Paste (magazine) - "There is truth in Mahalia Jackson's vibrant contralto. Joy. Beauty. Strength. Sadness. Spirituality and redemption."
Personnel includes: Mahalia Jackson (vocals); Herb Ellis, Art Ryerson (guitar); Mildred Falls, Edward "Eddie" Robinson (piano); Bill Preston, Lilton M. Mitchell, Charles Clancy, Ralph Jones (organ); Keith Mitchell, Aaron Bell, Addison Farmer (bass); Shelly Manne, Gordon Powell (drums); The Falls-Jones Ensemble.
Producers: John Hammond, Irving Townsend, George Avakian, Cal Lampley.
Compilation producer: Nedra Olds-Neal.
Recorded between 1954 & 1968. Includes liner notes by Horance Clarence Boyer.
Mahalia Jackson rewrote the rules for singing gospel in the late '40s by bringing blues phrasing and other secular elements into sacred song, and with her powerful alto, she sang with an immediacy and conviction that are still startling when they break out of the speakers some 30 years after her death.

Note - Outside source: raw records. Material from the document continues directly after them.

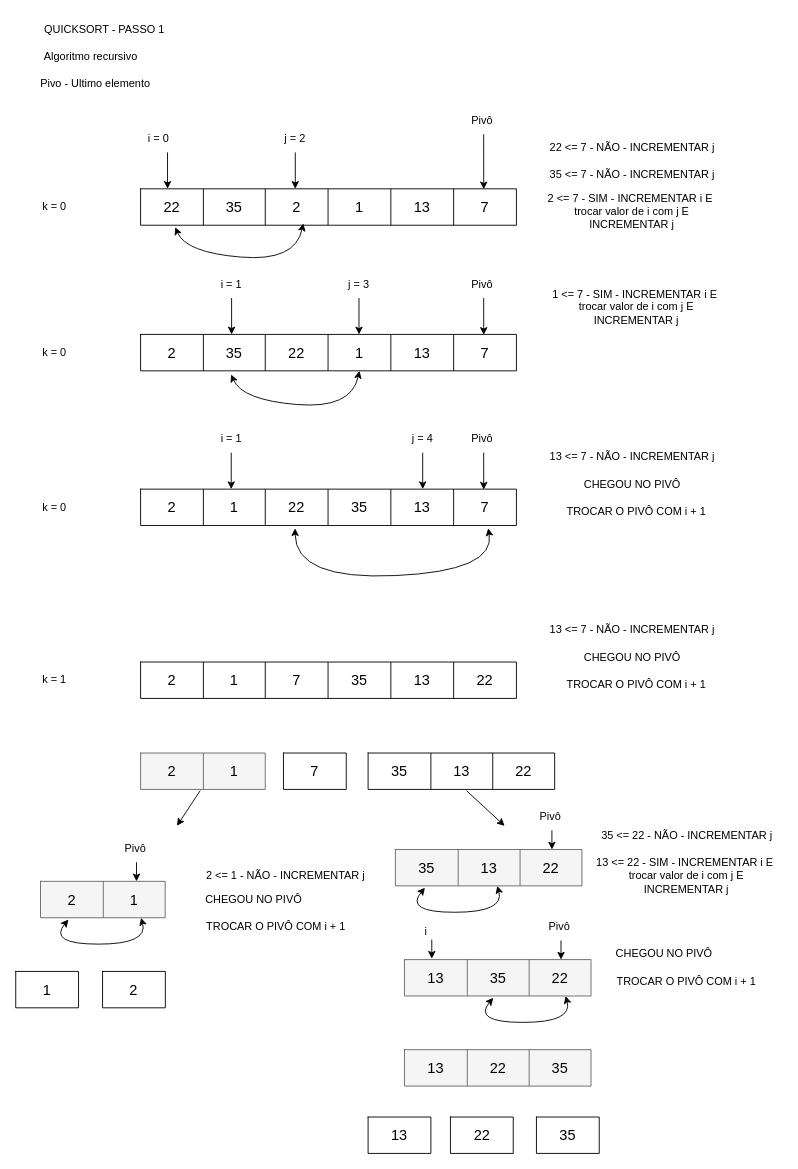
This is page "QuickSort" (3 of 4) of aula04/aula4.drawio from MatheusCJesus/aaed, a draw.io file, before an edit. Source tidied: cells renumbered, new cells numbered last; positions are measured from the earlier drawing's top-left corner, leaving out a move shared by most shapes. Both pictures are drawn from the tidied source at 91%, with x=0, y=0 at pixel (15, 15).
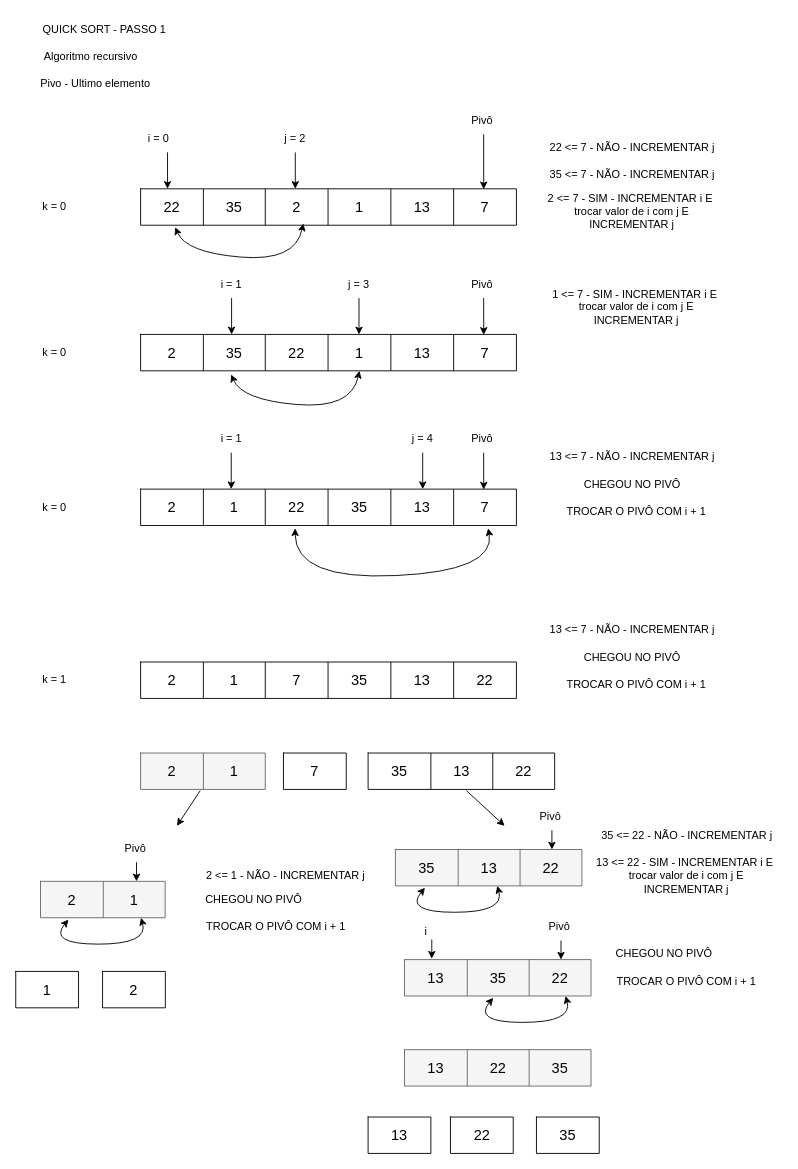
The same diagram, later.

The edit, as a diff of the source:
```diff
@@
-    <mxCell id="11" value="QUICKSORT - PASSO 1" style="text;html=1;align=center;verticalAlign=middle;strokeColor=none;fillColor=none;" parent="1" vertex="1">
+    <mxCell id="11" value="QUICK SORT - PASSO 1" style="text;html=1;align=center;verticalAlign=middle;strokeColor=none;fillColor=none;" parent="1" vertex="1">
       <mxGeometry x="17" width="160" height="30" as="geometry" />
     </mxCell>
```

This two-disc set collects tracks from Jackson's long stay at Columbia Records, as well as a few tracks from her previous label, Apollo Records, where she recorded from 1947 until signing with Columbia in 1954. What makes this set feel like more than a greatest-hits collection is the inspired sequencing, which doesn't move chronologically but instead is paced like a concert, helped by the placement of key live tracks, including several from her historic appearance at the 1958 Newport Jazz Festival. Highlights are almost too many to mention, but her elegant version of "Come Sunday" with Duke Ellington & His Orchestra is majestic in scope, and her interpretations of a pair of Thomas A. Dorsey compositions, "It Didn't Cost Very Much" and "I'm Going to Live the Life I Sing About in My Song" are definitive. The funky "Let the Church Roll On," featuring some wonderful stop-start stuttering piano work from Mildred Falls, rocks the house, as does the rousing, jazzy version of "Joshua Fit the Battle of Jericho" that is included here. A beautiful and heartbreaking reading of "I've Been Buked" from Columbia's tape archives is another obvious high point. No one could worry over a note like Mahalia Jackson. The Essential Mahalia Jackson makes a marvelous introduction to the Colombia Records era of this powerful and soulful singer, and coupled with the earlier three-disc Apollo Sessions, paints a complete picture of an American treasure. ~ Steve Leggett